**What to produce:** In the copy, include no pictures. Reproduce the rest of the entries exactly.

Edit tracking data
==============================

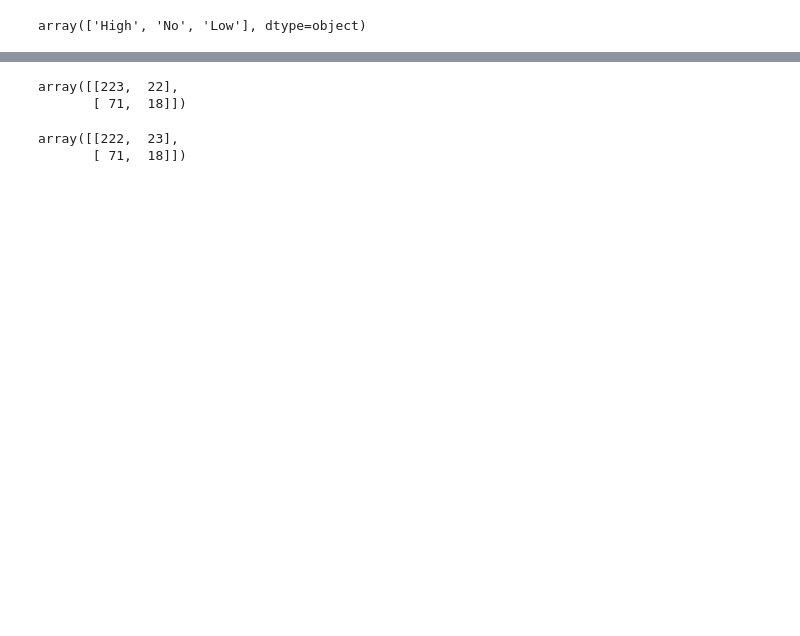
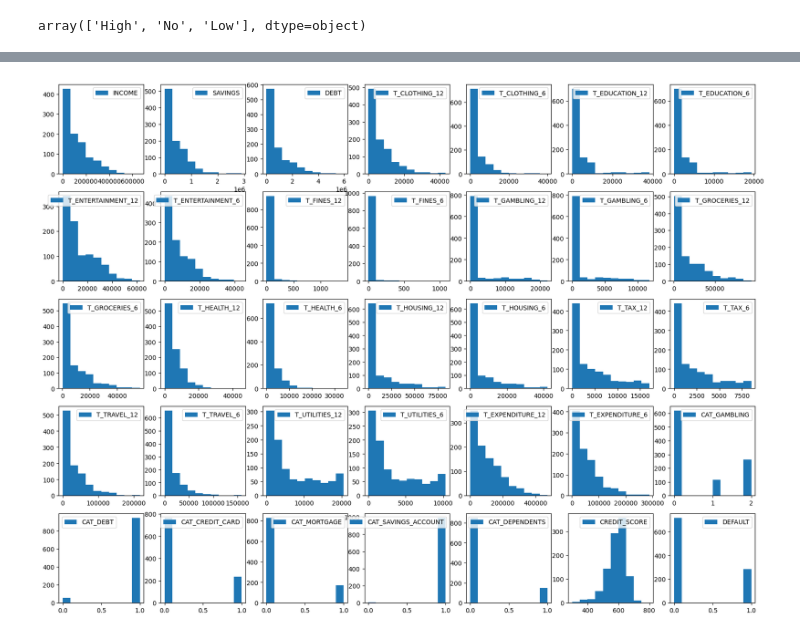
Before and after one commit to lenizio/studies_machine_learning, a Jupyter notebook: notebooks/credit_score.ipynb, the cells around one changed output, grey strips where cells are left out. Drawn from its saved outputs; the diff is of its cells as text; code cells hidden in the pictures; blank space fills up the shorter version.

```diff
--- a/notebooks/credit_score.ipynb
+++ b/notebooks/credit_score.ipynb
@@ -234,10 +88,17 @@ y_ =log.predict(X_test)
-# %%
-confusion_matrix(Y_test,y_)
-# %% [output]
-array([[223,  22],
-       [ 71,  18]])
-# %%
-confusion_matrix(Y_test,y)
-# %% [output]
-array([[222,  23],
-       [ 71,  18]])
+# %%
+columns_to_keep = [col for col in credit_score.columns if not  col.startswith('R_')]
+# %%
+credit_score = credit_score[columns_to_keep]
+# %%
+def plot_distributions(data_frame):
+
+    plt.figure(figsize=(20,15,))
+
+    for n, column in enumerate(data_frame.columns):
+        plt.subplot(5,7,n+1)
+        plt.hist((data_frame[column].values) , label=column)
+        plt.legend()
+# %%
+plot_distributions(credit_score)
+# %% [output]
+[figure, added]
```
Also changed, not shown: parts of 69 cells of this notebook, 1 other file.
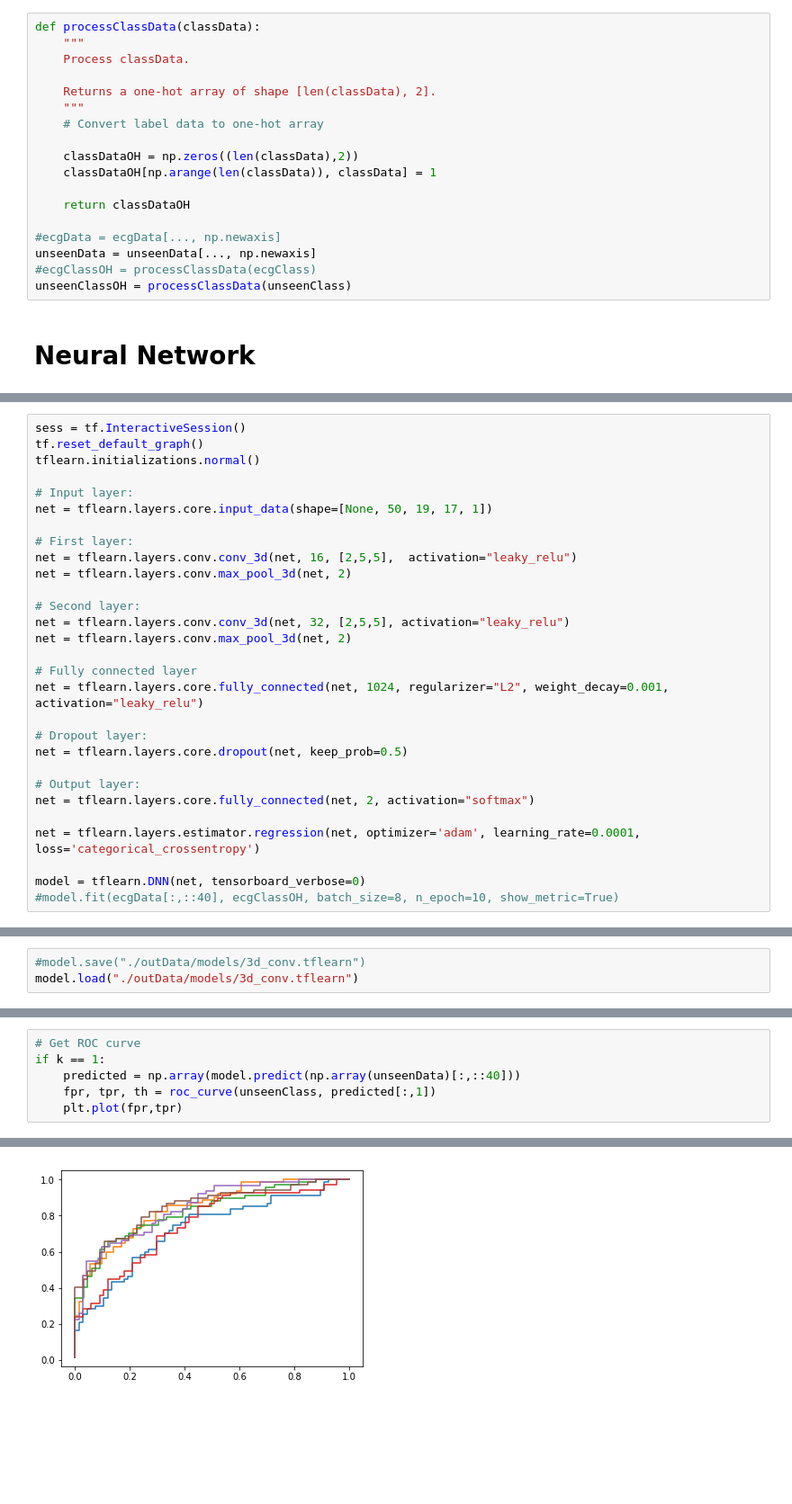
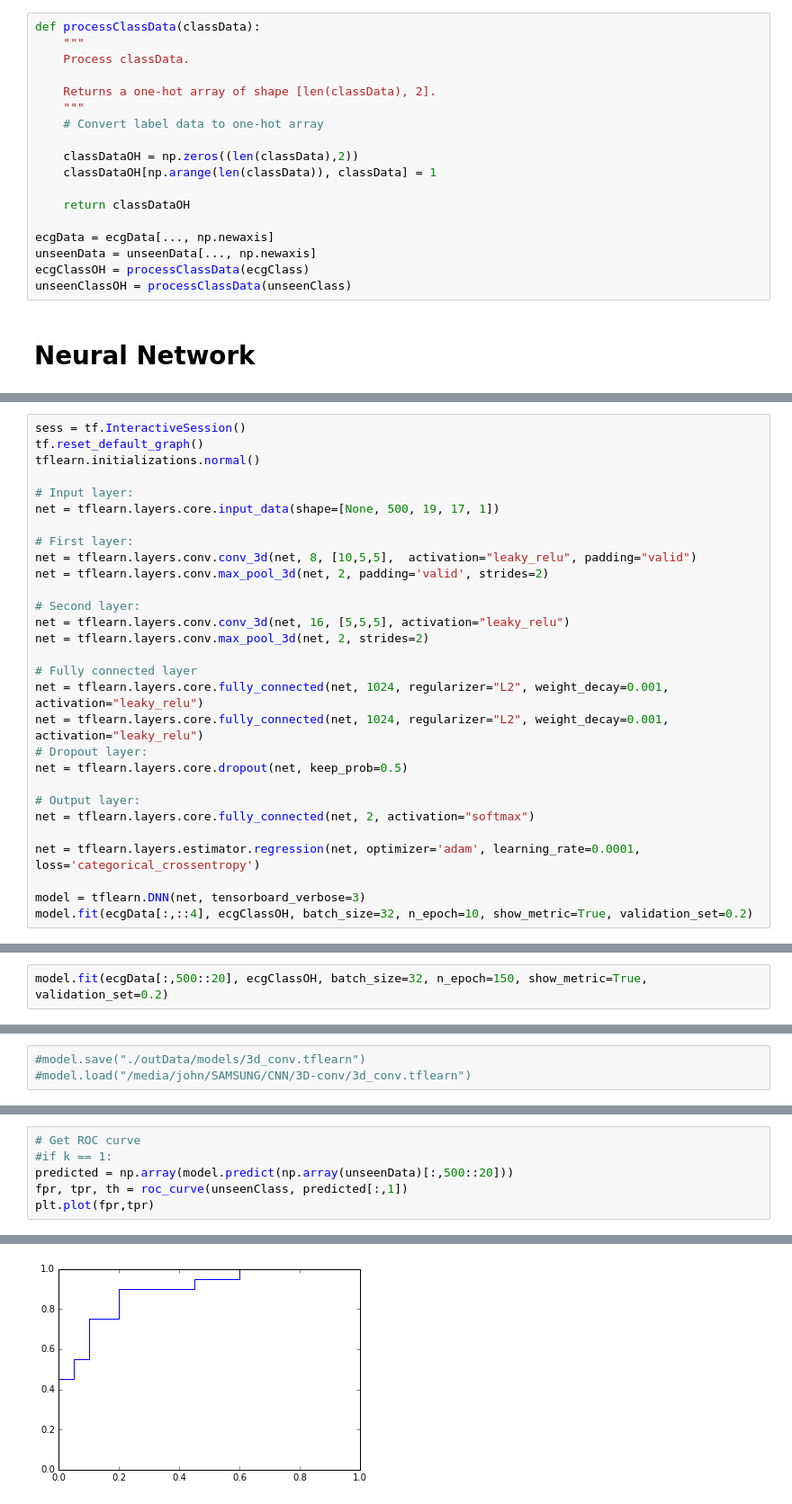
Before and after one commit to Smith42/neuralnet-mcg, a Jupyter notebook: prototypeSix-3dConv.ipynb, the cells around one changed output, grey strips where cells are left out. Shown at 90% size. Saved outputs shown, nothing was run; the diff lists cells and outputs as text; blank space fills up the shorter version.

```diff
--- a/prototypeSix-3dConv.ipynb
+++ b/prototypeSix-3dConv.ipynb
@@ -28,9 +30,9 @@ def processClassData(classData):
 
     return classDataOH
 
-#ecgData = ecgData[..., np.newaxis]
+ecgData = ecgData[..., np.newaxis]
 unseenData = unseenData[..., np.newaxis]
-#ecgClassOH = processClassData(ecgClass)
+ecgClassOH = processClassData(ecgClass)
 unseenClassOH = processClassData(unseenClass)
 # %% [markdown]
 # Neural Network
@@ -40,19 +77,19 @@ tf.reset_default_graph()
 tflearn.initializations.normal()
 
 # Input layer:
-net = tflearn.layers.core.input_data(shape=[None, 50, 19, 17, 1])
+net = tflearn.layers.core.input_data(shape=[None, 500, 19, 17, 1])
 
 # First layer:
-net = tflearn.layers.conv.conv_3d(net, 16, [2,5,5],  activation="leaky_relu")
-net = tflearn.layers.conv.max_pool_3d(net, 2)
+net = tflearn.layers.conv.conv_3d(net, 8, [10,5,5],  activation="leaky_relu", padding="valid")
+net = tflearn.layers.conv.max_pool_3d(net, 2, padding='valid', strides=2)
 
 # Second layer:
-net = tflearn.layers.conv.conv_3d(net, 32, [2,5,5], activation="leaky_relu")
-net = tflearn.layers.conv.max_pool_3d(net, 2)
+net = tflearn.layers.conv.conv_3d(net, 16, [5,5,5], activation="leaky_relu")
+net = tflearn.layers.conv.max_pool_3d(net, 2, strides=2)
 
 # Fully connected layer
 net = tflearn.layers.core.fully_connected(net, 1024, regularizer="L2", weight_decay=0.001, activation="leaky_relu")
-
+net = tflearn.layers.core.fully_connected(net, 1024, regularizer="L2", weight_decay=0.001, activation="leaky_relu")
 # Dropout layer:
 net = tflearn.layers.core.dropout(net, keep_prob=0.5)
 
@@ -61,5 +98,5 @@ net = tflearn.layers.core.fully_connected(net, 2, activation="softmax")
 
 net = tflearn.layers.estimator.regression(net, optimizer='adam', learning_rate=0.0001, loss='categorical_crossentropy')
 
-model = tflearn.DNN(net, tensorboard_verbose=0)
-#model.fit(ecgData[:,::40], ecgClassOH, batch_size=8, n_epoch=10, show_metric=True)
+model = tflearn.DNN(net, tensorboard_verbose=3)
+model.fit(ecgData[:,::4], ecgClassOH, batch_size=32, n_epoch=10, show_metric=True, validation_set=0.2)
@@ -65,0 +106,2 @@ model = tflearn.DNN(net, tensorboard_verbose=0)
+# %%
+model.fit(ecgData[:,500::20], ecgClassOH, batch_size=32, n_epoch=150, show_metric=True, validation_set=0.2)
@@ -66,6 +114,6 @@ model = tflearn.DNN(net, tensorboard_verbose=0)
 # %%
 #model.save("./outData/models/3d_conv.tflearn")
-model.load("./outData/models/3d_conv.tflearn")
+#model.load("/media/john/SAMSUNG/CNN/3D-conv/3d_conv.tflearn")
 # %%
 def splitData(coilData, classData):
     """
@@ -97,7 +144,7 @@ print(model.evaluate(unseenData[:,::40], unseenClassOH),"\n",\
 # %%
 # Get ROC curve
-if k == 1:
-    predicted = np.array(model.predict(np.array(unseenData)[:,::40]))
-    fpr, tpr, th = roc_curve(unseenClass, predicted[:,1])
-    plt.plot(fpr,tpr)
+#if k == 1:
+predicted = np.array(model.predict(np.array(unseenData)[:,500::20]))
+fpr, tpr, th = roc_curve(unseenClass, predicted[:,1])
+plt.plot(fpr,tpr)
 # %% [output]
@@ -104 +152 @@ if k == 1:
-[figure, old version]
+[figure, new version]
```
Also changed, not shown: parts of 18 cells of this notebook, 1 other file.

==============================

**Exercise output:**
Before and after one commit to lenizio/studies_machine_learning, a Jupyter notebook: notebooks/credit_score.ipynb, the cells around one changed output, grey strips where cells are left out. Drawn from its saved outputs; the diff is of its cells as text; code cells hidden in the pictures; blank space fills up the shorter version.

```diff
--- a/notebooks/credit_score.ipynb
+++ b/notebooks/credit_score.ipynb
@@ -234,10 +88,17 @@ y_ =log.predict(X_test)
-# %%
-confusion_matrix(Y_test,y_)
-# %% [output]
-array([[223,  22],
-       [ 71,  18]])
-# %%
-confusion_matrix(Y_test,y)
-# %% [output]
-array([[222,  23],
-       [ 71,  18]])
+# %%
+columns_to_keep = [col for col in credit_score.columns if not  col.startswith('R_')]
+# %%
+credit_score = credit_score[columns_to_keep]
+# %%
+def plot_distributions(data_frame):
+
+    plt.figure(figsize=(20,15,))
+
+    for n, column in enumerate(data_frame.columns):
+        plt.subplot(5,7,n+1)
+        plt.hist((data_frame[column].values) , label=column)
+        plt.legend()
+# %%
+plot_distributions(credit_score)
+# %% [output]
+[figure, added]
```
Also changed, not shown: parts of 69 cells of this notebook, 1 other file.
Before and after one commit to Smith42/neuralnet-mcg, a Jupyter notebook: prototypeSix-3dConv.ipynb, the cells around one changed output, grey strips where cells are left out. Shown at 90% size. Saved outputs shown, nothing was run; the diff lists cells and outputs as text; blank space fills up the shorter version.

```diff
--- a/prototypeSix-3dConv.ipynb
+++ b/prototypeSix-3dConv.ipynb
@@ -28,9 +30,9 @@ def processClassData(classData):
 
     return classDataOH
 
-#ecgData = ecgData[..., np.newaxis]
+ecgData = ecgData[..., np.newaxis]
 unseenData = unseenData[..., np.newaxis]
-#ecgClassOH = processClassData(ecgClass)
+ecgClassOH = processClassData(ecgClass)
 unseenClassOH = processClassData(unseenClass)
 # %% [markdown]
 # Neural Network
@@ -40,19 +77,19 @@ tf.reset_default_graph()
 tflearn.initializations.normal()
 
 # Input layer:
-net = tflearn.layers.core.input_data(shape=[None, 50, 19, 17, 1])
+net = tflearn.layers.core.input_data(shape=[None, 500, 19, 17, 1])
 
 # First layer:
-net = tflearn.layers.conv.conv_3d(net, 16, [2,5,5],  activation="leaky_relu")
-net = tflearn.layers.conv.max_pool_3d(net, 2)
+net = tflearn.layers.conv.conv_3d(net, 8, [10,5,5],  activation="leaky_relu", padding="valid")
+net = tflearn.layers.conv.max_pool_3d(net, 2, padding='valid', strides=2)
 
 # Second layer:
-net = tflearn.layers.conv.conv_3d(net, 32, [2,5,5], activation="leaky_relu")
-net = tflearn.layers.conv.max_pool_3d(net, 2)
+net = tflearn.layers.conv.conv_3d(net, 16, [5,5,5], activation="leaky_relu")
+net = tflearn.layers.conv.max_pool_3d(net, 2, strides=2)
 
 # Fully connected layer
 net = tflearn.layers.core.fully_connected(net, 1024, regularizer="L2", weight_decay=0.001, activation="leaky_relu")
-
+net = tflearn.layers.core.fully_connected(net, 1024, regularizer="L2", weight_decay=0.001, activation="leaky_relu")
 # Dropout layer:
 net = tflearn.layers.core.dropout(net, keep_prob=0.5)
 
@@ -61,5 +98,5 @@ net = tflearn.layers.core.fully_connected(net, 2, activation="softmax")
 
 net = tflearn.layers.estimator.regression(net, optimizer='adam', learning_rate=0.0001, loss='categorical_crossentropy')
 
-model = tflearn.DNN(net, tensorboard_verbose=0)
-#model.fit(ecgData[:,::40], ecgClassOH, batch_size=8, n_epoch=10, show_metric=True)
+model = tflearn.DNN(net, tensorboard_verbose=3)
+model.fit(ecgData[:,::4], ecgClassOH, batch_size=32, n_epoch=10, show_metric=True, validation_set=0.2)
@@ -65,0 +106,2 @@ model = tflearn.DNN(net, tensorboard_verbose=0)
+# %%
+model.fit(ecgData[:,500::20], ecgClassOH, batch_size=32, n_epoch=150, show_metric=True, validation_set=0.2)
@@ -66,6 +114,6 @@ model = tflearn.DNN(net, tensorboard_verbose=0)
 # %%
 #model.save("./outData/models/3d_conv.tflearn")
-model.load("./outData/models/3d_conv.tflearn")
+#model.load("/media/john/SAMSUNG/CNN/3D-conv/3d_conv.tflearn")
 # %%
 def splitData(coilData, classData):
     """
@@ -97,7 +144,7 @@ print(model.evaluate(unseenData[:,::40], unseenClassOH),"\n",\
 # %%
 # Get ROC curve
-if k == 1:
-    predicted = np.array(model.predict(np.array(unseenData)[:,::40]))
-    fpr, tpr, th = roc_curve(unseenClass, predicted[:,1])
-    plt.plot(fpr,tpr)
+#if k == 1:
+predicted = np.array(model.predict(np.array(unseenData)[:,500::20]))
+fpr, tpr, th = roc_curve(unseenClass, predicted[:,1])
+plt.plot(fpr,tpr)
 # %% [output]
@@ -104 +152 @@ if k == 1:
-[figure, old version]
+[figure, new version]
```
Also changed, not shown: parts of 18 cells of this notebook, 1 other file.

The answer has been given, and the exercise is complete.